Many African nations are experiencing a medical brain drain, thousands of their doctors and nurses are actively recruited to leave and work in the West; Anchor Marco Werman speaks with Dr. Edward Mills
Violence is a fact of life in the slums of Rio de Janeiro, Brazil, but medical care is not, which is why the aid group, Doctors Without Borders, has stepped in to open the first emergency care clinic in a Rio slum
Surgery to help children born with congenital heart defects is common in the United States. But not in Russia. The World reports on one group, called Heart to Heart, that is trying to change that by sending medical missions to Russia.
The health care industry is considered relatively recession proof. But not for everyone. In Los Angeles, many Asian immigrants are struggling to keep their health care jobs. The World's Jason Margolis reports.
Today's answer is the Sudanese state of South Kurdufan.

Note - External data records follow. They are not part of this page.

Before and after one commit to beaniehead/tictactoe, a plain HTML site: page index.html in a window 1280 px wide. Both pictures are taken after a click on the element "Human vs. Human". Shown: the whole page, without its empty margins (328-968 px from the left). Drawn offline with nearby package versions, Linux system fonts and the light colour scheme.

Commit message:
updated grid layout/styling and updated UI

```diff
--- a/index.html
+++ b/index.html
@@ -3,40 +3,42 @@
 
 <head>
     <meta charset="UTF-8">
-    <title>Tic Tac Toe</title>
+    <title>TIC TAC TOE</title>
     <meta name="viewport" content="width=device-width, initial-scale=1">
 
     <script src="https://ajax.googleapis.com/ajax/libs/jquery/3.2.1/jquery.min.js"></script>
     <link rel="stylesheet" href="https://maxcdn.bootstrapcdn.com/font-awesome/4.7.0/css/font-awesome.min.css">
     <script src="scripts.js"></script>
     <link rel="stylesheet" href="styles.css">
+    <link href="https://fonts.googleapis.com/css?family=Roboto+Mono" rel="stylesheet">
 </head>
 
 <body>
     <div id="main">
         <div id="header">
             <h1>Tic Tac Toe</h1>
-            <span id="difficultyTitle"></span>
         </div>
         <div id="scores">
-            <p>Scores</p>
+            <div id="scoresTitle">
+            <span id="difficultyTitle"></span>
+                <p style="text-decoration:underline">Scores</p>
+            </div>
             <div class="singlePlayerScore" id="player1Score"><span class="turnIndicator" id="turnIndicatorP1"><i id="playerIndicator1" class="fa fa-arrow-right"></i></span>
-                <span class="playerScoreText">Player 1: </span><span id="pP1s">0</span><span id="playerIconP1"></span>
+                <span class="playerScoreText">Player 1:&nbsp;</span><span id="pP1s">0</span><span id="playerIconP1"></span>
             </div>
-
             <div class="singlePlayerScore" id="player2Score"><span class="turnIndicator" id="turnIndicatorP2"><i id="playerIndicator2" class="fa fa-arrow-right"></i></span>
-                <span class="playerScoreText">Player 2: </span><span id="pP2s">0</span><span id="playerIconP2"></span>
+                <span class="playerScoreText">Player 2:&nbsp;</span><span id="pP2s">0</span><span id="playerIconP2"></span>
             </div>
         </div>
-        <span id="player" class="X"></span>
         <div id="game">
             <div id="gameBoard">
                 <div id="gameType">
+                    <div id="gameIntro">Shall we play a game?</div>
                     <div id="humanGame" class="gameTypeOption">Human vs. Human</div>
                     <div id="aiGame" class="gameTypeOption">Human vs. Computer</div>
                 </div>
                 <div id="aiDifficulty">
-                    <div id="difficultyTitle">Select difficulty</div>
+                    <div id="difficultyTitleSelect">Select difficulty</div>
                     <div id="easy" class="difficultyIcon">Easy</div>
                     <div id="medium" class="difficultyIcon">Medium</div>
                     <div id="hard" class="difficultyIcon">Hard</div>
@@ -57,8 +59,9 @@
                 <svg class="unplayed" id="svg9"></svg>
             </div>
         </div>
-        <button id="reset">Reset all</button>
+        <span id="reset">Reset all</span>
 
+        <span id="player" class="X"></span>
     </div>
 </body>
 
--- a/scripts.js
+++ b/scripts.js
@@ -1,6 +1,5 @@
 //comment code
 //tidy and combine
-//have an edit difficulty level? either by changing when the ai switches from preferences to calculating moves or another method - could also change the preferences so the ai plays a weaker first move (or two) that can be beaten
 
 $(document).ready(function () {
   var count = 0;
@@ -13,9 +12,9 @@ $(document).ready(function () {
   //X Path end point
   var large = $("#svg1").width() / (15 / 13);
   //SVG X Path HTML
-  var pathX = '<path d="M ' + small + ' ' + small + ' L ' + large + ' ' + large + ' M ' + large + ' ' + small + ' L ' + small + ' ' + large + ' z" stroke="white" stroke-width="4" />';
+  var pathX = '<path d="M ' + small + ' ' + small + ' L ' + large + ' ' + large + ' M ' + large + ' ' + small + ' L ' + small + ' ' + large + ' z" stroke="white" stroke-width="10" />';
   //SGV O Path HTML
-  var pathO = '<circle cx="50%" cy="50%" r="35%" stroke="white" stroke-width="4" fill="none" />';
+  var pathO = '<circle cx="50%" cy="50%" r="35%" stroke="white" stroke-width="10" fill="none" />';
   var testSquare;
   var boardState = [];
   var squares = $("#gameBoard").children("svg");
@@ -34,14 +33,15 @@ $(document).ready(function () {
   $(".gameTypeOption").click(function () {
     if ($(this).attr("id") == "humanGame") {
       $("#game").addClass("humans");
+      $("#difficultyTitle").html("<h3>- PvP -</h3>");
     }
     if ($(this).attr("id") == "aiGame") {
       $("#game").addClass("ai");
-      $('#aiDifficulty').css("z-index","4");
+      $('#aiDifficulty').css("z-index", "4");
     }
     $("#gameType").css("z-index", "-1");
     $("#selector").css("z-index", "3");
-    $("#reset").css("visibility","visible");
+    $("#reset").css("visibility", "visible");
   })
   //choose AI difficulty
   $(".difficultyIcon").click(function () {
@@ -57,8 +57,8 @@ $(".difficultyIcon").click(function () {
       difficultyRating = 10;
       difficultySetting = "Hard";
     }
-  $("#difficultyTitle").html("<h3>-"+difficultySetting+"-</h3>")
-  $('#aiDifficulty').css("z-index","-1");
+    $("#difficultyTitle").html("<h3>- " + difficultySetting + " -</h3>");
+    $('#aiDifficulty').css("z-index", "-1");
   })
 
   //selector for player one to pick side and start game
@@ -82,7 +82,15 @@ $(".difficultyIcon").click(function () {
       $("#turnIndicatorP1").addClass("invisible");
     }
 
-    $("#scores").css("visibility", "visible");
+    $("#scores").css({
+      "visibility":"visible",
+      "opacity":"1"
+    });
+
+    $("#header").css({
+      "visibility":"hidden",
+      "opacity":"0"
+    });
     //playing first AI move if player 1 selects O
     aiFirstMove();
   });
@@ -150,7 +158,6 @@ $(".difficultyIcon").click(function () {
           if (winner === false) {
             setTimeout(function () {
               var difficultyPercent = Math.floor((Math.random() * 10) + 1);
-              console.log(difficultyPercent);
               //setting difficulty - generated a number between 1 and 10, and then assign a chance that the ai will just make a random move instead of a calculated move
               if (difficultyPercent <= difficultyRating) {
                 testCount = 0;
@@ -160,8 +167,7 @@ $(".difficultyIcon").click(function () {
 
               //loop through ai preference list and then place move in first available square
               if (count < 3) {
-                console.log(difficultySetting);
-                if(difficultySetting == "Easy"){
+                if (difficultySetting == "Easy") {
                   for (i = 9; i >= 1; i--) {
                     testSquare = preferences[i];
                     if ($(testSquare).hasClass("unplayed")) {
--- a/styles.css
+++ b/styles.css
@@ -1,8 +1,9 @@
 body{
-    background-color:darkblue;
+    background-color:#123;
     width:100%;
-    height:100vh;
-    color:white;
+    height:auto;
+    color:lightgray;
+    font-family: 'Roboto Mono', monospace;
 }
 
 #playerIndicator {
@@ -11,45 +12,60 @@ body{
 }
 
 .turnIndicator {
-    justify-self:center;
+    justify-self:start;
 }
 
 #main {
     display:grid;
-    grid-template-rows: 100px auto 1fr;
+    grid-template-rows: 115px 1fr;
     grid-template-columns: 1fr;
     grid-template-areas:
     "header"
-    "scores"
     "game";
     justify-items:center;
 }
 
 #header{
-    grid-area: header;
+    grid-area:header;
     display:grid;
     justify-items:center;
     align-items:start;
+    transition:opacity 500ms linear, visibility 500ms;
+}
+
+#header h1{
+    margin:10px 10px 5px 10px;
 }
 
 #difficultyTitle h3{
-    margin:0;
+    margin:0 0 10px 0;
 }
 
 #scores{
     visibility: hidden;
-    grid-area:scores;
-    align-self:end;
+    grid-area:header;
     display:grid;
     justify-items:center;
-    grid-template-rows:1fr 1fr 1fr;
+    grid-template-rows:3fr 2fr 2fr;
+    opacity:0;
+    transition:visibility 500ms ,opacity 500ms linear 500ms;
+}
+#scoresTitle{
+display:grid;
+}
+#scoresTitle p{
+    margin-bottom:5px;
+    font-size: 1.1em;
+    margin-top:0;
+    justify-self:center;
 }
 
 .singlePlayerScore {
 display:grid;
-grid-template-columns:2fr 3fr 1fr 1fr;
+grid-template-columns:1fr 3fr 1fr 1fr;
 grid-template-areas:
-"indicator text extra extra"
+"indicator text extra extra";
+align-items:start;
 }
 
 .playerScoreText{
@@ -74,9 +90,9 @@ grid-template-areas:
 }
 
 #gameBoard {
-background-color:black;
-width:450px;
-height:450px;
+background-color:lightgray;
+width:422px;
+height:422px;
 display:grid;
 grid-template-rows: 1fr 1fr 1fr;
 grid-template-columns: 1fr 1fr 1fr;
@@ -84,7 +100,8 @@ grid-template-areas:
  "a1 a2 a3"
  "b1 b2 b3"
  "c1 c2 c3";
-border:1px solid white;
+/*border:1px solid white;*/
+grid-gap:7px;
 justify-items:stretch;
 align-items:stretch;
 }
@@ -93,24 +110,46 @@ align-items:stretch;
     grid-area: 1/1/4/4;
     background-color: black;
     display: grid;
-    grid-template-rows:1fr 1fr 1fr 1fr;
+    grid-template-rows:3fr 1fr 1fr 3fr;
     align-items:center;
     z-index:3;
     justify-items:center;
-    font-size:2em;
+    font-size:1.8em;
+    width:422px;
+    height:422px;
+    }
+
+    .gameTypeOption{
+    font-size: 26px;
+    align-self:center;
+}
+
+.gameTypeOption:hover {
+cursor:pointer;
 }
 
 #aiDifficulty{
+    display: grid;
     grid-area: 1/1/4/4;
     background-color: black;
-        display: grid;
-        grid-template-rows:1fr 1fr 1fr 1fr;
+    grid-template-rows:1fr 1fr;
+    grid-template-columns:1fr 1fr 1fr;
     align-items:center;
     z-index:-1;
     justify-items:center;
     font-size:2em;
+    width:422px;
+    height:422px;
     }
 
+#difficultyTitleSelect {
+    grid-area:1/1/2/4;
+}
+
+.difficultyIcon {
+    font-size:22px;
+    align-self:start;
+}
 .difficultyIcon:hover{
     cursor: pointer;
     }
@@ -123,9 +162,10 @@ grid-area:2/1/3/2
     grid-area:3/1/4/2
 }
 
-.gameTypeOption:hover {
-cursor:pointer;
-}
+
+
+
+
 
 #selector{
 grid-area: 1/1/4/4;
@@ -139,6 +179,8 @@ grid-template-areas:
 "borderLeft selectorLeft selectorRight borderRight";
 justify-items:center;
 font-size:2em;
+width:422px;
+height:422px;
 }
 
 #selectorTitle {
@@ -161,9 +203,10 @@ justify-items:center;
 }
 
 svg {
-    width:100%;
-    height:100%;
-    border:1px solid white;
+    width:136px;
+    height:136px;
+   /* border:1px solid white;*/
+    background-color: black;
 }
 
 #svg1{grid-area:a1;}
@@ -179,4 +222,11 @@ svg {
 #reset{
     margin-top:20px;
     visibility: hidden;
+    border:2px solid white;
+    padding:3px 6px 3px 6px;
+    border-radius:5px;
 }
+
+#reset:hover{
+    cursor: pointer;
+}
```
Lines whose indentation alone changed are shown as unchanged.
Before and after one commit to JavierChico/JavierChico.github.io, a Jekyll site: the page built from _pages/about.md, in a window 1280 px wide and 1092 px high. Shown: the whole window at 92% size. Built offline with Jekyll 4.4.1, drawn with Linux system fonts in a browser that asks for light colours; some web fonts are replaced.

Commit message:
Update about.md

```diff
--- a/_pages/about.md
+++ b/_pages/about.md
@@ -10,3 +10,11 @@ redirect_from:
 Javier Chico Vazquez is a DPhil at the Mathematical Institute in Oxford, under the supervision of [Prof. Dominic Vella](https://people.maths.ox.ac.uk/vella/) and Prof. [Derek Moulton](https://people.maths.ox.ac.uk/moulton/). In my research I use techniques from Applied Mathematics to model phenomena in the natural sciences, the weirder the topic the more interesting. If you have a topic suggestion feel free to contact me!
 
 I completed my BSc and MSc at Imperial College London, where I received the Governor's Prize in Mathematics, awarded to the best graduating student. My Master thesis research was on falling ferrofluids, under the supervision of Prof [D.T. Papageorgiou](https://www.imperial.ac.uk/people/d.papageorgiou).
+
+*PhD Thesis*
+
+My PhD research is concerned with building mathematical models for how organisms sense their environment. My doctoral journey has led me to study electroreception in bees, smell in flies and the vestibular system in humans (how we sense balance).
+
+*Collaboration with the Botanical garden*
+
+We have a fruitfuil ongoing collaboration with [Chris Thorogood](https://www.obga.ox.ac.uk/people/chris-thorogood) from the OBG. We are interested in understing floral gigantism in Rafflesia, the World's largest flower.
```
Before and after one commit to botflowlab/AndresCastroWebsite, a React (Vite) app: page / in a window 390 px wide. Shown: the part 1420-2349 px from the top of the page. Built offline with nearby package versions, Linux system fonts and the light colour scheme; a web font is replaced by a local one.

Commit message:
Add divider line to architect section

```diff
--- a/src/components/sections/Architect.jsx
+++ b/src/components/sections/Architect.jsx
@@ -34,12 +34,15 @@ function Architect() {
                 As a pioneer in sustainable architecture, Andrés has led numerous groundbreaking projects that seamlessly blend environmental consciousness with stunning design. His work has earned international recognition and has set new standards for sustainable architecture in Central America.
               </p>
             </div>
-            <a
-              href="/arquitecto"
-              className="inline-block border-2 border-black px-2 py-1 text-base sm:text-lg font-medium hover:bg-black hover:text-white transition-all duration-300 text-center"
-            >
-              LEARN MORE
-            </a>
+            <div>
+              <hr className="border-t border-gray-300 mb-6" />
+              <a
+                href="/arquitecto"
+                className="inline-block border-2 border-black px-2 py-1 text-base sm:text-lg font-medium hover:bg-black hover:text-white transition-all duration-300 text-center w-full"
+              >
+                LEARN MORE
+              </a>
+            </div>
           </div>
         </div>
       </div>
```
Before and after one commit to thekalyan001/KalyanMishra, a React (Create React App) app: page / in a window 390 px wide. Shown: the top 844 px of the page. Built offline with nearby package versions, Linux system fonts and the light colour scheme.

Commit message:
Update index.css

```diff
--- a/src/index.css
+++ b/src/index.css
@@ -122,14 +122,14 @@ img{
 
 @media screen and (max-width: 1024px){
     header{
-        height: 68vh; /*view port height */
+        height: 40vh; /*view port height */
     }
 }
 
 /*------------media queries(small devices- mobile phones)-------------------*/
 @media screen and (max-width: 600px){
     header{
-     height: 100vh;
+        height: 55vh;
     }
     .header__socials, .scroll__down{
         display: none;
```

That's where emergency medical doctor James Maskalyk spent 6 months as a volunteer for Doctors Without Borders. He's written a book about his experience...and tells anchor Marco Werman about it.